Mental, emotional, and physical abuse eats away at your self-esteem. And if you’re living a lie, not only is there abuse, but there is guilt and shame, too. Allowing people to speak to you in a way that is inappropriate (whether in public or at home), turning the other cheek when your spouse or companion has an affair, or allowing someone to take advantage of your in business because you’re afraid to speak up are all forms of abuse.

How can you love yourself when you tolerate such behavior? There are always excuses for staying in unhealthy relationships and jobs, but after a while the excuses stop working and you’re challenged to take action on your own behalf. It’s an esteemable act to walk away from unhealthy jobs and relationships.

So what can you start to do today to turn things around? Take out a journal and make a list of the jobs you’ve had over the last five years. What did you like about each one? What did you not like? What about your present job? Do you enjoy what you do? Why? If not, why not? Why do you stay in a job you hate, what’s the payoff? How does staying in a job you don’t like move you further away from self-love?

Now turn your attention to you relationship and make a list of the most important ones in your life today – for instance, your list might include your spouse, mother, father, teacher, manager, and sibling. Answer the following questions: Describe the kind of relationship you have with each of them. Want do you like most about them? What annoys you the most? How does each relationship make you feel good about yourself? How does each relationship make you feel bad about yourself?

Self-esteem is contingent on what you are willing to do to nurture it. How are you demonstrating self-love in your life?

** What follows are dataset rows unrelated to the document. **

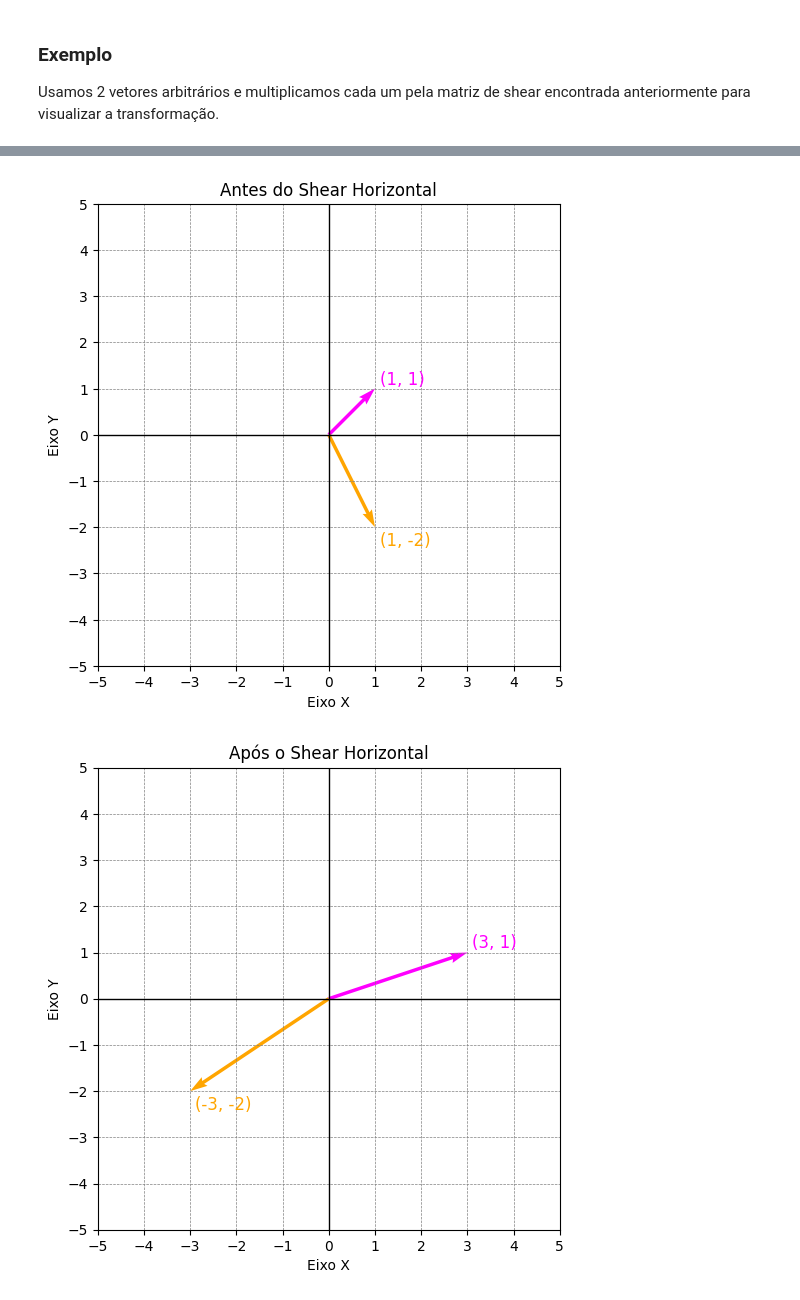
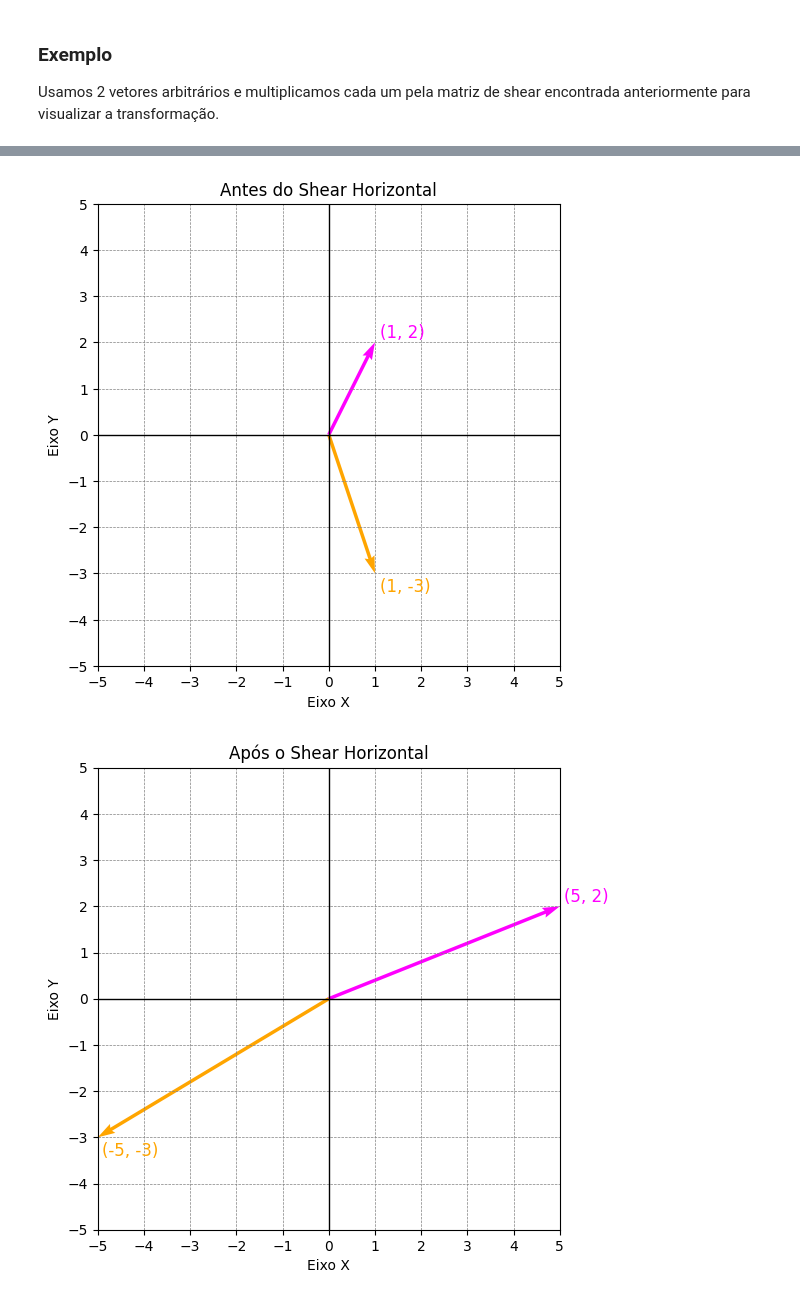
Before and after one commit to kmiepng/Matematica-Computacional, a Jupyter notebook: Atividades/atividade_000.ipynb, the cells around one changed output, grey strips where cells are left out. Drawn from its saved outputs; the diff is of its cells as text; code cells hidden in the pictures.

```diff
--- a/Atividades/atividade_000.ipynb
+++ b/Atividades/atividade_000.ipynb
@@ -156,7 +156,7 @@ Usamos 2 vetores arbitrários e multiplicamos cada um pela matriz de shear encon
 k = 2
 shear_matrix = get_shear_matrix(k)
 
-vectors = np.array([[1, 1], [1, -2]])
+vectors = np.array([[1, 2], [1, -3]])
 sheared_vectors = np.array([shear_matrix @ vector for vector in vectors])
 
 print(f"Matriz de Shear Horizontal (k = {k}):")
@@ -183,2 +183,2 @@ Matriz de Vetores Arbitrários após Shear Horizontal:
-[figure, old version]
+[figure, new version]
-[figure, old version]
+[figure, new version]
```
Also changed, not shown: parts of 4 cells of this notebook.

Feel free to join my conversation on FacebookFacebook Esteemableacts Fan Page, or my Facebook Law Page, you can also interact with me on my Twitter Esteemable Acts page, Twitter Law Page, or on LinkedIn.